"I have family members with diabetes, but they don't take care of themselves," he said. "They eat whatever they want, and they never test their blood sugar, and they never go to the doctor."
The unspoken thought, capping the end of that sentence, felt like, "So they deserve whatever they get."
I had a hard time keeping my mouth shut, even though I was at this dinner with people I didn't really know, and who didn't really know me. They were aware of the fact that I have type 1 diabetes, but it wasn't a big discussion point throughout the day, so I think it was a little snippet of information that fell by the wayside by the time dinner was served.
"But how do you know that?" I blurted out.
He stopped and looked at me. "What do you mean?"
"How do you know they don't take care of themselves? Or go to the doctor? Or test their blood sugar?"
"Because they don't. I never see it. Not even at holidays."

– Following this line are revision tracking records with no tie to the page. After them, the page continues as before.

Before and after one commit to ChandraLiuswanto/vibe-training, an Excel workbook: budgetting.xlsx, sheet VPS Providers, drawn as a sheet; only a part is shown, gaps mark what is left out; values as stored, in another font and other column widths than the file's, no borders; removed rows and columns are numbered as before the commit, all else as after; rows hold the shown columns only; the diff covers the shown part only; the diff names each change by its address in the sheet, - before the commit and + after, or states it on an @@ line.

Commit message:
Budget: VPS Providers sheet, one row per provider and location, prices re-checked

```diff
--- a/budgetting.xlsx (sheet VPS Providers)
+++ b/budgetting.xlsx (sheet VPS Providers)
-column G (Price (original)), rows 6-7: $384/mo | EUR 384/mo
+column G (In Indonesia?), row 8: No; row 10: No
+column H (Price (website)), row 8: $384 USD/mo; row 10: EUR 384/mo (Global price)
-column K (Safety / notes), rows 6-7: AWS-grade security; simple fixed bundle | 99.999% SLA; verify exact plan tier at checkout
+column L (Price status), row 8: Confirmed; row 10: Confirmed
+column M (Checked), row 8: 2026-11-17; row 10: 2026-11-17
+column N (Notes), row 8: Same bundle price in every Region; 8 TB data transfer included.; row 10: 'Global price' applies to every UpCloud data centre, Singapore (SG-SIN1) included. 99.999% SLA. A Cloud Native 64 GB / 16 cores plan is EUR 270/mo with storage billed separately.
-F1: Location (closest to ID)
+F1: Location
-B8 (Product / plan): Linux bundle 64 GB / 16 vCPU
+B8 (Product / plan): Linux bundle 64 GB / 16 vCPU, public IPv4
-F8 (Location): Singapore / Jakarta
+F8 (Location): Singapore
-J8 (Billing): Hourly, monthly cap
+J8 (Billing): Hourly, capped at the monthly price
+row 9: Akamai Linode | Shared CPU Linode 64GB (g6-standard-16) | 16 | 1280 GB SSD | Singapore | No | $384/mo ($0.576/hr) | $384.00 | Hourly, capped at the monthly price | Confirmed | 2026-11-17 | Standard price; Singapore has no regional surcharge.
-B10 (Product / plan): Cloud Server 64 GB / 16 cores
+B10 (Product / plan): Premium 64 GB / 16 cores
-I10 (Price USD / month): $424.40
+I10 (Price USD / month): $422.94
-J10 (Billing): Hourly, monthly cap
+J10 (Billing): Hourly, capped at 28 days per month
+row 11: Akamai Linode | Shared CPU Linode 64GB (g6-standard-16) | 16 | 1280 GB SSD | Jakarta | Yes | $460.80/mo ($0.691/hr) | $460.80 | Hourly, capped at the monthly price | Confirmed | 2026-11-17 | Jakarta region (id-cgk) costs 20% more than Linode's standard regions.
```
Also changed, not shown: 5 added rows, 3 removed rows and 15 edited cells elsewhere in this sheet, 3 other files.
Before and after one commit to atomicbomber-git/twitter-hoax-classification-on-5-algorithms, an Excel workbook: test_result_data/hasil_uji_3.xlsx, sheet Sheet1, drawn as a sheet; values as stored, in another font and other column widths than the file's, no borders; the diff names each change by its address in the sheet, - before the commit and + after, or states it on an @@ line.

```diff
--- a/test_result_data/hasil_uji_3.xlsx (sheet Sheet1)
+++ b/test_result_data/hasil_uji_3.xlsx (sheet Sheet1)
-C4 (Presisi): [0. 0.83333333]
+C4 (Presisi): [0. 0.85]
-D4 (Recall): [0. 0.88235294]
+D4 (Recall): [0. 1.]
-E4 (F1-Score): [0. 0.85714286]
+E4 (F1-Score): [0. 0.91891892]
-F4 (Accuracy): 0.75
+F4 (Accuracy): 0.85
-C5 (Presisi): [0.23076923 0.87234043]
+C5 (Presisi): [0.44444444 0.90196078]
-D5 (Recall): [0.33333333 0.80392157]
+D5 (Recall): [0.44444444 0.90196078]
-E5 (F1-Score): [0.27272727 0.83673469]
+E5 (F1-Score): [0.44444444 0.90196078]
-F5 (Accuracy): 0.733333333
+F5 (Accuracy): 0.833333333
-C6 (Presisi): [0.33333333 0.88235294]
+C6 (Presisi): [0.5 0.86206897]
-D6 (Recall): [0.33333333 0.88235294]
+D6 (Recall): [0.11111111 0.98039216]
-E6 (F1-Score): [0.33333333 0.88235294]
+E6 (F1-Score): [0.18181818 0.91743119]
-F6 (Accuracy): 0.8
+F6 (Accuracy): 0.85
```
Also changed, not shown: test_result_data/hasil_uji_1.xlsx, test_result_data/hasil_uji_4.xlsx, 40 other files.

I didn't want to be That Person. I had zero desire to be the one who raises her voice at dinner table with strangers, preaching on about the misconceptions society has about diabetes, and about all the different kinds of people who live with it, blah blah blah. I wanted to have dinner, and hang out, and have a good time.
But I don't like the "yeah, but the majority of people with diabetes DON'T take care of themselves" argument, because I take care of myself. I try, and I do. And I know so many people who take care of themselves the best they can, and so many who, despite dedicated efforts, still run a rough road. Perfection isn't achievable, and guilt is inescapable. Chris encourages me to not take these kinds of discussions personally, because he hates to see my feelings scraped, but it's hard not to take it personally. I have diabetes. They're talking about diabetes. Even when I try, it's hard to keep my viewpoints objective.
"Did you see me test my blood sugar at the table a few minutes ago?"
"Yeah. I have tested twice, actually, at this table. While you sat there. And that orange juice I had before? Which might not have seemed like the 'right' food for a diabetic? I was treating a low blood sugar. You don't always see what we do to take care of ourselves. But there's a lot that we do. I swear." I smiled at him, but inside I was begging, pleading for him to see me as a person who, however my life wrings out, didn't "deserve" a damn thing.
There was an awkward silence.
"Twice? You tested twice?"
This time, he smiled warmly, erasing all awkwardness. "Maybe they do stuff I don't see, too."
I smiled back, wanting to jump across the table and hug him.
"I hope so."